Last Updated Oct 25, 2019 at 3:17 pm EST

A Toronto activist group is planning to use next week’s Toronto Raptors season opener to raise awareness of the on-going situation in Hong Kong.

The Torontonian Hong-Kongers Action Group plans to hand out t-shirts with the slogan “The North Stand with Hong Kong” outside Scotiabank arena ahead of the November 22 season opener against New Orleans.

Organizers say a GoFundMe campaign raised more than $34,000 in just three days.

“We are able to make 7000 T shirts, which is 2000 more than our original target!” reads a post on the campaign’s GoFundMe. “We will cover 35% instead of 25% of the audience! That’s 1/3 of the arena!”

The Raptors and Maple Leafs Sports and Entertainment have not endorsed the giveaway. It’s uncertain what ramifications, if any, fans who are given the shirts will face as they attempt to enter the arena.

The t-shirt campaign targeting the NBA stems from a tweet sent by Houston Rockets general manager Daryl Morey last week expressing support for anti-government protesters in Hong Kong. That sparked a fallout that completely overshadowed the league’s annual trip to China and has forced the NBA to walk a fine line between issuing an apology while saying its players and employees have the right to freedom of expression.

NBA Commissioner Adam Silver said Chinese officials wanted Morey to be fired for his tweet – something the league emphatically dismissed.

“Obviously, we made clear that we were being asked to fire him by the Chinese government, by the parties we dealt with, government and business,” Silver said Thursday during an appearance at the Time 100 Health Summit in New York. “We said, ‘There’s no chance that’s happening. There’s no chance we’ll even discipline him.'”

Silver also said that the league is already feeling “substantial” financial losses because of the Chinese reaction to Morey’s deleted tweet.

Chinese state broadcaster CCTV did not air the two NBA preseason games between the Los Angeles Lakers and Brooklyn Nets last week. Tencent, which has a $1.5 billion deal to stream NBA games in China over the next five years, has also stopped showing Rockets games but has not totally dropped all NBA content.

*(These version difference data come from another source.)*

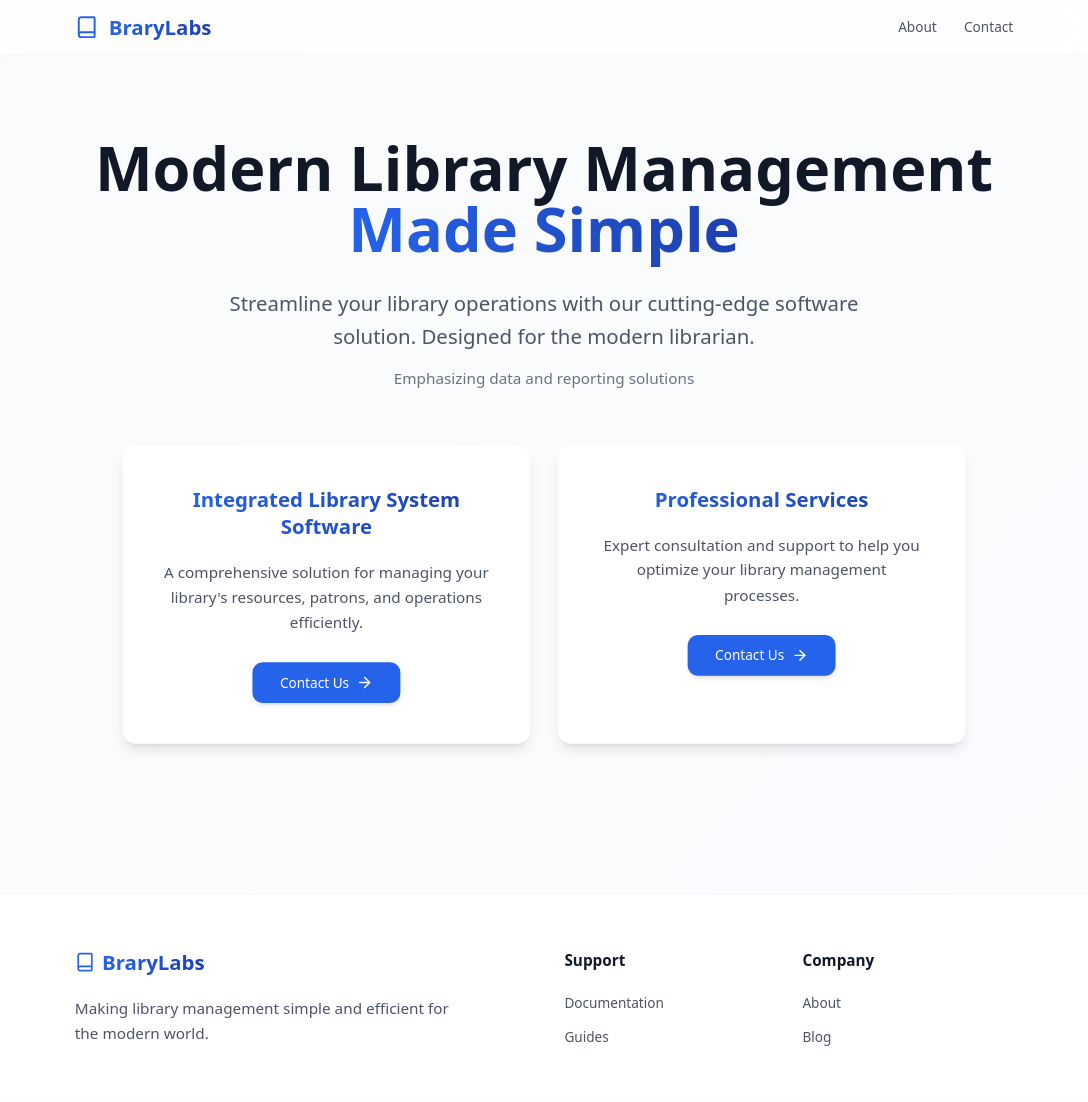
Repository: bgroble14/brarylabs-website
Page: /contact
The author's editor kept a copy of each file at every save. The page is drawn from the files as they stood at one save, then again after the next save.
The browser window is 1280 px wide. The pictures show the whole page, at 85% of full size.
The project was rebuilt for these pictures with package versions that can differ from the ones it lists, and the page was loaded fresh each time. Also part of the build but not shown: vite.config.ts.

Above is the page before, as saved 2025-01-16 16:30:17.

After the next save:
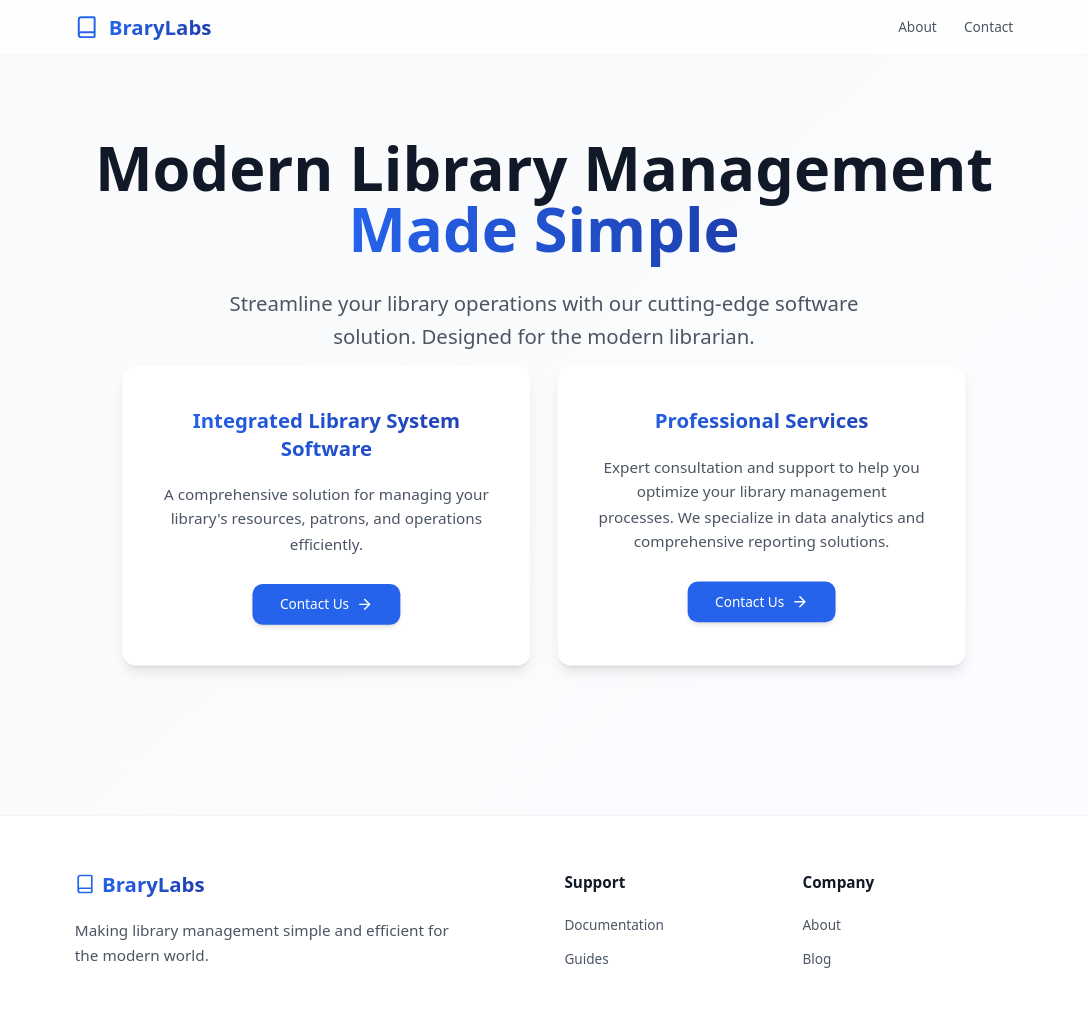
Saved 4 min 28 s later.
--- a/src/App.tsx
+++ b/src/App.tsx
@@ -63,9 +63,6 @@ function App() {
               Streamline your library operations with our cutting-edge software solution.
               Designed for the modern librarian.
             </p>
-            <p className="text-lg text-gray-500 mb-16 font-medium">
-              Emphasizing data and reporting solutions
-            </p>
 
             {/* Service Sections */}
             <div className="grid md:grid-cols-2 gap-8 max-w-5xl mx-auto px-4">
@@ -75,7 +72,7 @@ function App() {
               />
               <Section
                 title="Professional Services"
-                description="Expert consultation and support to help you optimize your library management processes."
+                description="Expert consultation and support to help you optimize your library management processes. We specialize in data analytics and comprehensive reporting solutions."
               />
             </div>
           </div>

“The losses have already been substantial,” Silver said. “Our games are not back on the air in China, as we speak, and we’ll see what happens next.”

“I understand there is a point of view from some that we shouldn’t be in business at all in China, and I’d say from an intellectual standpoint, that’s fair – not getting into whether the tweet or the response to it,” Silver said.

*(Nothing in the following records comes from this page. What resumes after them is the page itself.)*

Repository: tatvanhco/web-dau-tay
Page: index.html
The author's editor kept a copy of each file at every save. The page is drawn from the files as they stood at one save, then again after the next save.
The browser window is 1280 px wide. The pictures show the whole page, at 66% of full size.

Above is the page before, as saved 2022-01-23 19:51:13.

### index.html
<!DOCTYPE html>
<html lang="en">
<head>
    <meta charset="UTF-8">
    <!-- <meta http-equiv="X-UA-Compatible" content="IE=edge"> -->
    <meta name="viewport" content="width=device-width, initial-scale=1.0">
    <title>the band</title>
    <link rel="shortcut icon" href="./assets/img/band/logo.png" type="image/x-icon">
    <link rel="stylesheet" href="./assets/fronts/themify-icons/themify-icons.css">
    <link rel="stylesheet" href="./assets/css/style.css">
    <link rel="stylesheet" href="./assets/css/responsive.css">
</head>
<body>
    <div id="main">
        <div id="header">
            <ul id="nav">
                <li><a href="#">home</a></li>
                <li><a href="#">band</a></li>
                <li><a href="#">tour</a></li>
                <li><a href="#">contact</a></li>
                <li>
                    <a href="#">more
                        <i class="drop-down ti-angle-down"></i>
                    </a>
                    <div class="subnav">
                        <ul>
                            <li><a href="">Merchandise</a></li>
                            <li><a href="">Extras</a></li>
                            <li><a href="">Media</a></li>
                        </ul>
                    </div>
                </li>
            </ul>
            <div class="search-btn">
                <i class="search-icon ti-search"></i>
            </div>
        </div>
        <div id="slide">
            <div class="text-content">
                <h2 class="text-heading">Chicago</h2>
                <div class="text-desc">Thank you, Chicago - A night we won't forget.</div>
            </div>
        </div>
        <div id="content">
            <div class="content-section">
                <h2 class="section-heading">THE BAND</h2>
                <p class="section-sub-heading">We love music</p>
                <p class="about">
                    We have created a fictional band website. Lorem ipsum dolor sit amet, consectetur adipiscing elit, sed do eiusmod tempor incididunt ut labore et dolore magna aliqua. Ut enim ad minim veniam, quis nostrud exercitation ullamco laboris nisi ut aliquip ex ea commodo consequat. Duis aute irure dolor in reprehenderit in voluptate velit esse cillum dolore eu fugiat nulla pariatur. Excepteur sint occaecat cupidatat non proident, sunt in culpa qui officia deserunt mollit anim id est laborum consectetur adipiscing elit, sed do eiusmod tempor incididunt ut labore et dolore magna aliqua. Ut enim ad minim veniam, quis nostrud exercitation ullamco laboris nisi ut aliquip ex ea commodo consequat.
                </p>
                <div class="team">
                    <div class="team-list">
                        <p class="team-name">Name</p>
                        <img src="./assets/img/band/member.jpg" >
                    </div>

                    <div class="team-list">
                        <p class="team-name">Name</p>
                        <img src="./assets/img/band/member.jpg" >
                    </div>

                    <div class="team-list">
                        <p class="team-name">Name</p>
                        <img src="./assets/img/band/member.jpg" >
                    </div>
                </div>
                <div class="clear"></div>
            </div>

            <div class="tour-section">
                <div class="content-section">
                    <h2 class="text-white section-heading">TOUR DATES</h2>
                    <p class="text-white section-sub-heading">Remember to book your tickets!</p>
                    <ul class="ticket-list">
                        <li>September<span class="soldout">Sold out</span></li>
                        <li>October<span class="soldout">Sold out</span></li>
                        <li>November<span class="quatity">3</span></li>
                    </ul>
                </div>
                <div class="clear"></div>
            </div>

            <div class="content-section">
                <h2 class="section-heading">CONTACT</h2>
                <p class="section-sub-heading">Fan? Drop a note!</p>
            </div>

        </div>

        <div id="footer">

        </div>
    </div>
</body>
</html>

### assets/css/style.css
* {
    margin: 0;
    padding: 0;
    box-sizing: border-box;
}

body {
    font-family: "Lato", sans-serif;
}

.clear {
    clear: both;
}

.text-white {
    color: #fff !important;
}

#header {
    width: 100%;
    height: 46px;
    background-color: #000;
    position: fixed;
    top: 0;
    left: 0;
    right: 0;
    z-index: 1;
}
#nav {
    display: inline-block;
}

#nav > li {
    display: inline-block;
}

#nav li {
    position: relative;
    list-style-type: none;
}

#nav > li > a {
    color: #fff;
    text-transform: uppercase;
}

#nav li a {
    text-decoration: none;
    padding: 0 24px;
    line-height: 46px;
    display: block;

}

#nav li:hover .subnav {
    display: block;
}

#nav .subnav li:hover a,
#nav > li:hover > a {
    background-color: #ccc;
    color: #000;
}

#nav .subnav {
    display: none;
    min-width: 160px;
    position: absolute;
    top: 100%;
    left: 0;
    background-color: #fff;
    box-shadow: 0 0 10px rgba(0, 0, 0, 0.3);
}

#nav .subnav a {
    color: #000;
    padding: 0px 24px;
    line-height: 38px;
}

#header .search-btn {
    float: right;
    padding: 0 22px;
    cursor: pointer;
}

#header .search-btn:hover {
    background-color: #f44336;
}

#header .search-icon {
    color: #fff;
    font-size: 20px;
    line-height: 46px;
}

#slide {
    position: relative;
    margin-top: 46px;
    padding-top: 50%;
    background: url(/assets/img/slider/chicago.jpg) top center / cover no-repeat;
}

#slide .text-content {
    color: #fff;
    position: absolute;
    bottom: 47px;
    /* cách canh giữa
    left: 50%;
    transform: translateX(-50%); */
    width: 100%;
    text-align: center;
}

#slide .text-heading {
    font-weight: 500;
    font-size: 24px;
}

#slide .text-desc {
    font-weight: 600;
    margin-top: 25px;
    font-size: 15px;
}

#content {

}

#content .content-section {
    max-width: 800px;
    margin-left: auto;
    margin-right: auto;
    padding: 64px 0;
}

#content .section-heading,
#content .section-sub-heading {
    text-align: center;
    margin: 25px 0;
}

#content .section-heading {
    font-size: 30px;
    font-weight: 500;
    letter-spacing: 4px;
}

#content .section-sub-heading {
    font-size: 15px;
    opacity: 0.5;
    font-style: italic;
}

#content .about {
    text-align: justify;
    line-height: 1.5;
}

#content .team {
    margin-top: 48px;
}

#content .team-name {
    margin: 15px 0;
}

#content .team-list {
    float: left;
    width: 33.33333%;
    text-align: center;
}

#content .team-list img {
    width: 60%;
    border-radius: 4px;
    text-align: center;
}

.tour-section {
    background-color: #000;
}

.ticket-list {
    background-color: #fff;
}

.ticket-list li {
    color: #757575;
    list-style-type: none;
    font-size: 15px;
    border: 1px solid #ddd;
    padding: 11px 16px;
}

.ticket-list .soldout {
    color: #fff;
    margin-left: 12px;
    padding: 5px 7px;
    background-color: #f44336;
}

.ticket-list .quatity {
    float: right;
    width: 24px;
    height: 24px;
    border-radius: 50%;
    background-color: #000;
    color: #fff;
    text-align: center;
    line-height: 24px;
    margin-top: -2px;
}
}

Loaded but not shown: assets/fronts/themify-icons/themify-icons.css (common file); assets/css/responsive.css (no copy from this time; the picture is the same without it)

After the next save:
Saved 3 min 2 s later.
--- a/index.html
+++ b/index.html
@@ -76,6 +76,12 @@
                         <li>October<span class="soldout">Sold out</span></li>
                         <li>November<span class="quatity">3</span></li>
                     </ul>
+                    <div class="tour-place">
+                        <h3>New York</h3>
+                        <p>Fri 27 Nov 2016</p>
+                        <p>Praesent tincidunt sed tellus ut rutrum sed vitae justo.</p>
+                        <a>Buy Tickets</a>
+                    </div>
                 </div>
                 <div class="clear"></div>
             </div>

The group says Canada is not immune when it comes to the fight against China, pointing out that two Canadians are still being detained following the arrest last December of Huwaei executive Meng Wanzhou in Vancouver.

“We may have a new government by the time this NBA match happens, showing the Canadian government how much we stand with Hong Kong will definitely set a tone on the China policy for the new administration,” said the group.

Supporters of pro-democracy protesters in Hong Kong also had also planned to rally at the NBA preseason game between the LA Clippers and Dallas in Vancouver on Thursday night.

Files from The Associated Press were used in this report